Pakistani activist Malala Yousafzai has garnered a special place in the international world with foreign actors, magazines and even organizations giving her love and recognition. Recently, Malala featured on the cover of Teen Vogue and opened up about healing from trauma, education and new wave of youth-driven change.
Dressed in a scarf paired with shirts in different shades, Malala is a student at Oxford University. She talked about her studies and her campaign work for girls’ education in her home country, Pakistan.
“There are hundreds and thousands of women and girls in all parts of the world who are standing up. Some of them we don’t even know — their names would never be known — but they’re changing their communities.”@Malala for our final cover of the decade: https://t.co/6PbFfWAnAC pic.twitter.com/DcVWw9tu9O
— Teen Vogue (@TeenVogue) December 16, 2019

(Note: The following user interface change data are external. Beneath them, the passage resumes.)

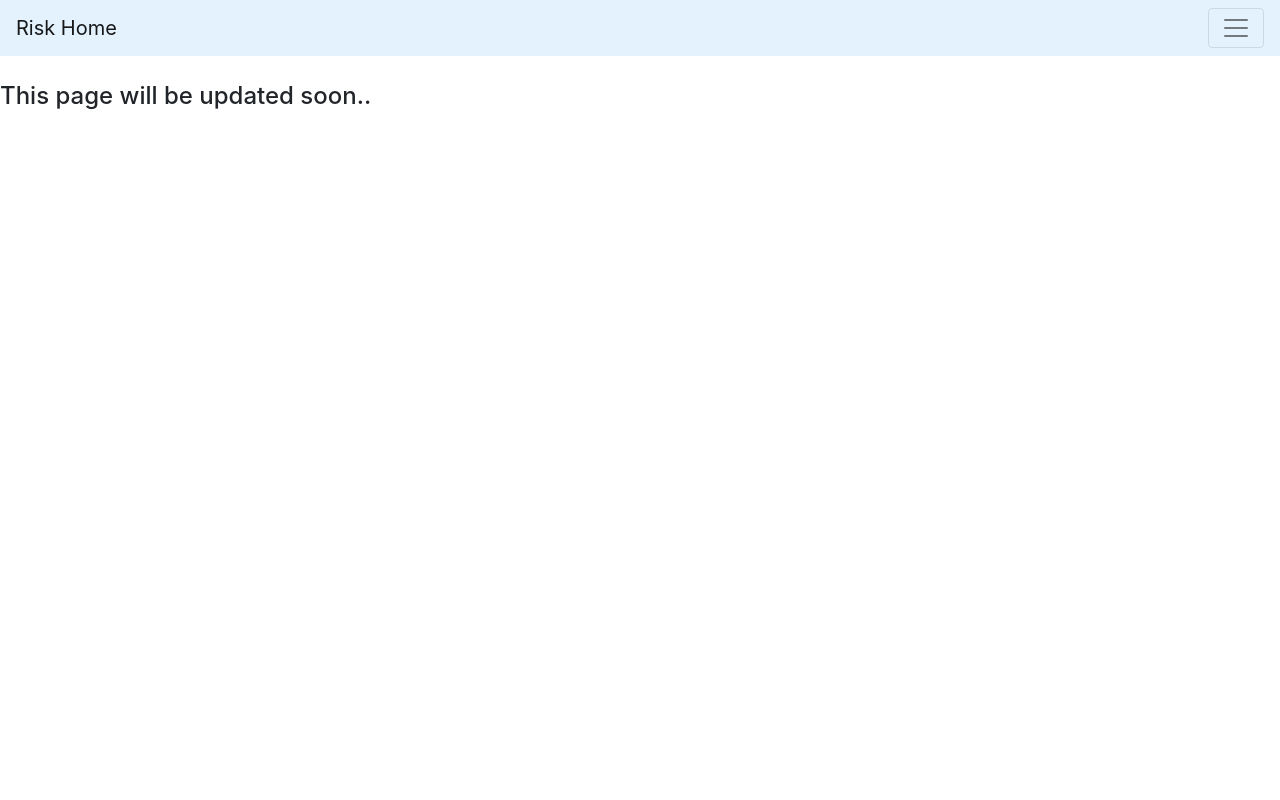
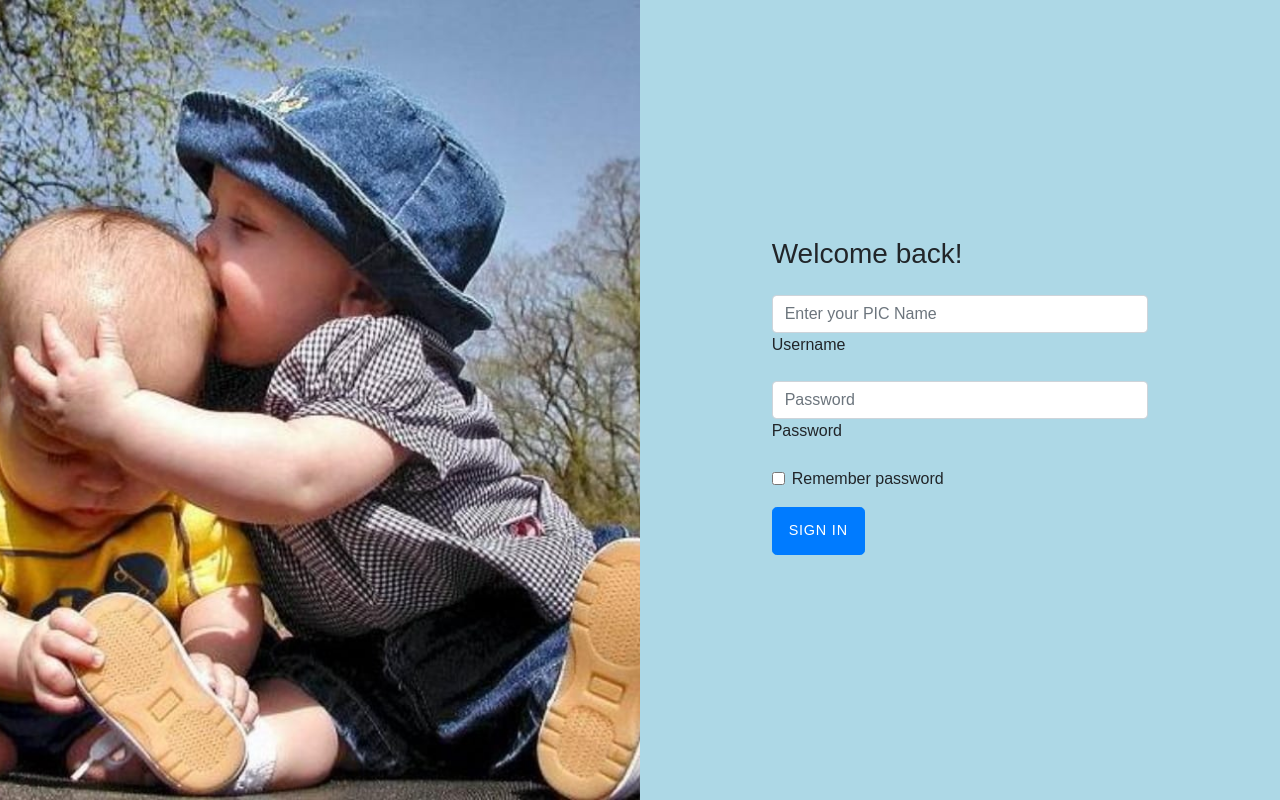
Before and after one commit to AAKRITI111/Heroku-Website, a Flask app: page /about in a window 1280 px wide. Run offline with Flask 2, Linux system fonts and the light colour scheme.

Commit message:
password

```diff
--- a/app.py
+++ b/app.py
@@ -1,63 +1,102 @@
-from flask import Flask, render_template, url_for, request, redirect
+from flask import Flask, render_template, url_for, request, redirect,session
 from flask_sqlalchemy import SQLAlchemy
 from datetime import datetime
 
 app = Flask(__name__)
+app.secret_key = "super secret key"
 app.config['SQLALCHEMY_DATABASE_URI'] = 'sqlite:///app.db'
 app.config['SQLALCHEMY_TRACK_MODIFICATIONS'] = False
 db = SQLAlchemy(app)
 
-
 class PCTasks(db.Model):
     id = db.Column(db.Integer,primary_key=True)
     task = db.Column(db.String(200),nullable=False)
+    userlogged = db.Column(db.String(200),nullable=False)
+    assigned = db.Column(db.String(600),nullable=True)
     desc = db.Column(db.String(600),nullable=True)
     date = db.Column(db.DateTime,default=datetime.utcnow)
 
     def __repr__(self):
         return f"{self.task} - {self.desc}"
 
-@app.route('/', methods=['POST', 'GET'])
-def index():
+@app.route('/login',methods=['POST','GET'])
+def login():
+  if request.method == 'POST':
+   username = request.form['username']
+   password = request.form['password']
+   if username in ['Picy','Pica'] and password == "wontgooffice":
+    session["user"]=password
+    return redirect(url_for("home"))
+   else:
+    return render_template("login.html")
+  else:
+    return render_template("login.html")
+
+
+
+@app.route('/home',methods=['GET'])
+def home():
+  if "user" in session :
+    allTasks = PCTasks.query.all()
+    return render_template("index.html", allTasks=allTasks)
+  else:
+    return render_template("login.html")
+
+@app.route('/add', methods=['POST', 'GET'])
+def add():
     if request.method=='POST':
       pctask=request.form['task']
       pcdesc=request.form['desc']
-      pictask = PCTasks(task=pctask,desc=pcdesc)
+      pcassign=request.form['assigned']
+      pcuserlogged=session['user']
+      pictask = PCTasks(task=pctask,desc=pcdesc,assigned=pcassign,userlogged=pcuserlogged)
       db.session.add(pictask)
       db.session.commit()
     allTasks = PCTasks.query.all()
     return render_template("index.html", allTasks=allTasks)
 
-    # return render_template("index.html")
-
-@app.route('/update/<int:id>')
+@app.route('/update/<int:id>',methods=['GET','POST'])
 def update(id):
-    udTask = PCTasks.query.filter_by(id=id).first()
-    db.session.delete(udTask)
+  if "user" in session:
+   if request.method == 'POST' :
+    ptask=request.form['task']
+    pdesc=request.form['desc']
+    passign=request.form['assign']
+    # pictask = PCTasks(task=ptask,desc=pdesc)
+    pcTask = PCTasks.query.filter_by(id=id).first()
+    pcTask.task=ptask
+    pcTask.desc=pdesc
+    pcTask.assign=passign
+    pcTask.userlogged=session['user']
+    db.session.add(pcTask)
     db.session.commit()
-
-    # ptask=request.form['task']
-    # pdesc=request.form['desc']
-    # pictask = PCTasks(task=ptask,desc=pdesc)
-    # db.session.add(pictask)
-    # db.session.commit()
+    return redirect("/")
 
     # print(allTasks)
     # allTasks = PCTasks.query.all()
-    return render_template("update.html")
+   pcTask = PCTasks.query.filter_by(id=id).first()
+   return render_template("index.html", pcTask=pcTask)
+  else:
+    return render_template("login.html")
 
 @app.route('/delete/<int:id>')
 def delete(id):
+  if "user" in session :
     delTasks = PCTasks.query.filter_by(id=id).first()
     db.session.delete(delTasks)
     db.session.commit()
     # print(allTasks)
     # allTasks = PCTasks.query.all()
-    return redirect("/")
+    return redirect(url_for("home"))
+  else:
+    return render_template("login.html")
 
 @app.route('/about')
 def about():
+  if "user" in session :
     return render_template('about.html')
+  else:
+    return render_template("login.html")
 
 if __name__ == "__main__":
     app.run(debug=True)
--- a/static/css/main.css
+++ b/static/main.css
@@ -31,6 +31,26 @@ td {
     margin-top: 20px;
 }
 
-#content {
+/* #content {
     width: 70%;
-}
+} */
+
+.login {
+    min-height: 100vh;
+  }
+
+  .bg-image {
+    background-image: url('/static/e5e70e4f-d07a-4c7b-a09b-8a6f64ed97a1.jpeg');
+    background-size: cover;
+    background-position: center;
+  }
+
+  .login-heading {
+    font-weight: 300;
+  }
+
+  .btn-login {
+    font-size: 0.9rem;
+    letter-spacing: 0.05rem;
+    padding: 0.75rem 1rem;
+  }
--- a/templates/base.html
+++ b/templates/base.html
@@ -17,7 +17,7 @@
     <!-- <nav class="navbar navbar-expand-lg navbar-light bg-light"> -->
         <nav class="navbar navbar-light" style="background-color: #e3f2fd;">
 
-        <a class="navbar-brand" href="/">Risk Home</a>
+        <a class="navbar-brand" href="/home">Risk Home</a>
         <button class="navbar-toggler" type="button" data-toggle="collapse" data-target="#navbarSupportedContent"
             aria-controls="navbarSupportedContent" aria-expanded="false" aria-label="Toggle navigation">
             <span class="navbar-toggler-icon"></span>
--- /dev/null
+++ b/templates/login.html
@@ -0,0 +1,64 @@
+<!doctype html>
+<html lang="en">
+
+<head>
+    <!-- Required meta tags -->
+    <meta charset="utf-8">
+    <meta name="viewport" content="width=device-width, initial-scale=1, shrink-to-fit=no">
+
+    <!-- Bootstrap CSS -->
+    <link rel="stylesheet" href="https://cdn.jsdelivr.net/npm/bootstrap@4.3.1/dist/css/bootstrap.min.css"
+        integrity="sha384-ggOyR0iXCbMQv3Xipma34MD+dH/1fQ784/j6cY/iJTQUOhcWr7x9JvoRxT2MZw1T" crossorigin="anonymous">
+    <link rel="stylesheet" type="text/css" href="{{url_for('static', filename = 'main.css')}}">
+
+
+    <!-- {{url_for('static', filename = 'main.css')}} -->
+
+</head>
+
+<body>
+<div class="container-fluid ps-md-0">
+    <div class="row g-0">
+      <div class="d-none d-md-flex col-md-4 col-lg-6 bg-image"></div>
+      <div class="col-md-8 col-lg-6">
+        <div class="login d-flex align-items-center py-5">
+          <div class="container">
+            <div class="row">
+              <div class="col-md-9 col-lg-8 mx-auto">
+                <h3 class="login-heading mb-4">Welcome back!</h3>
+
+                <!-- Sign In Form -->
+                <form action="#" method="POST">
+                  <div class="form-floating mb-3">
+                    <input type="text" class="form-control" id="floatingInput" name="username" placeholder="Enter your PIC Name">
+                    <label for="floatingInput">Username</label>
+                  </div>
+                  <div class="form-floating mb-3">
+                    <input type="password" class="form-control" id="floatingPassword" name="password" placeholder="Password">
+                    <label for="floatingPassword">Password</label>
+                  </div>
+
+                  <div class="form-check mb-3">
+                    <input class="form-check-input" type="checkbox" value="" id="rememberPasswordCheck">
+                    <label class="form-check-label" for="rememberPasswordCheck">
+                      Remember password
+                    </label>
+                  </div>
+
+                  <div class="d-grid">
+                    <button class="btn btn-lg btn-primary btn-login text-uppercase fw-bold mb-2" type="submit">Sign in</button>
+                    <!-- <div class="text-center">
+                      <a class="small" href="#">Forgot password?</a>
+                    </div> -->
+                  </div>
+
+                </form>
+              </div>
+            </div>
+          </div>
+        </div>
+      </div>
+    </div>
+  </div>
+</body>
+</html>
```
Also changed, not shown: templates/index.html (+19 -5 lines), templates/update.html (+7 -7 lines), app.db, static/e5e70e4f-d07a-4c7b-a09b-8a6f64ed97a1.jpeg (added), 2 other files.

“It’s like we have done our activism; we have done enough to raise our voice. And I think the next step is now let’s make the change, let’s be the change-makers, let’s get more involved in this,” the 22-year-old told Vogue.
Malala added that the new decade would be driven by youth-driven change, singling out fellow young female activists, Greta Thunberg and 20-year-old American anti-gun violence advocate, Emma Gonzalez.
“We have seen huge progress over the last few years, and now to see that young girls like Emma [González] and Greta are coming forward and they’re talking about climate change, they are talking about gun violence, and they’re talking about these different issues that are impacting all of us and especially what’s going to affect the future generations.”
“There are hundreds and thousands of women and girls in all parts of the world who are standing up. Some of them we don’t even know — their names would never be known — but they’re changing their communities.”
Talking about Muslim representation in television and Movies, Malala shared her view that there are rarely any good examples.
“I think that’s unfortunate when it comes to the representation of minorities or Muslims or black people or even women. And I think in that sense, there’s still a lot that needs to be done. I hope to see that more Muslim young people come forward and present and share their voice, share their stories that they are also known as equals to everybody else and have a normal life,” she said.
Malala made headlines in 2012, when she was shot in the head by the Taliban at 15, for speaking out about girls’ right to education. She was just 17 years old when she became the youngest-ever recipient of the Nobel Peace Prize.
You can read the full interview here.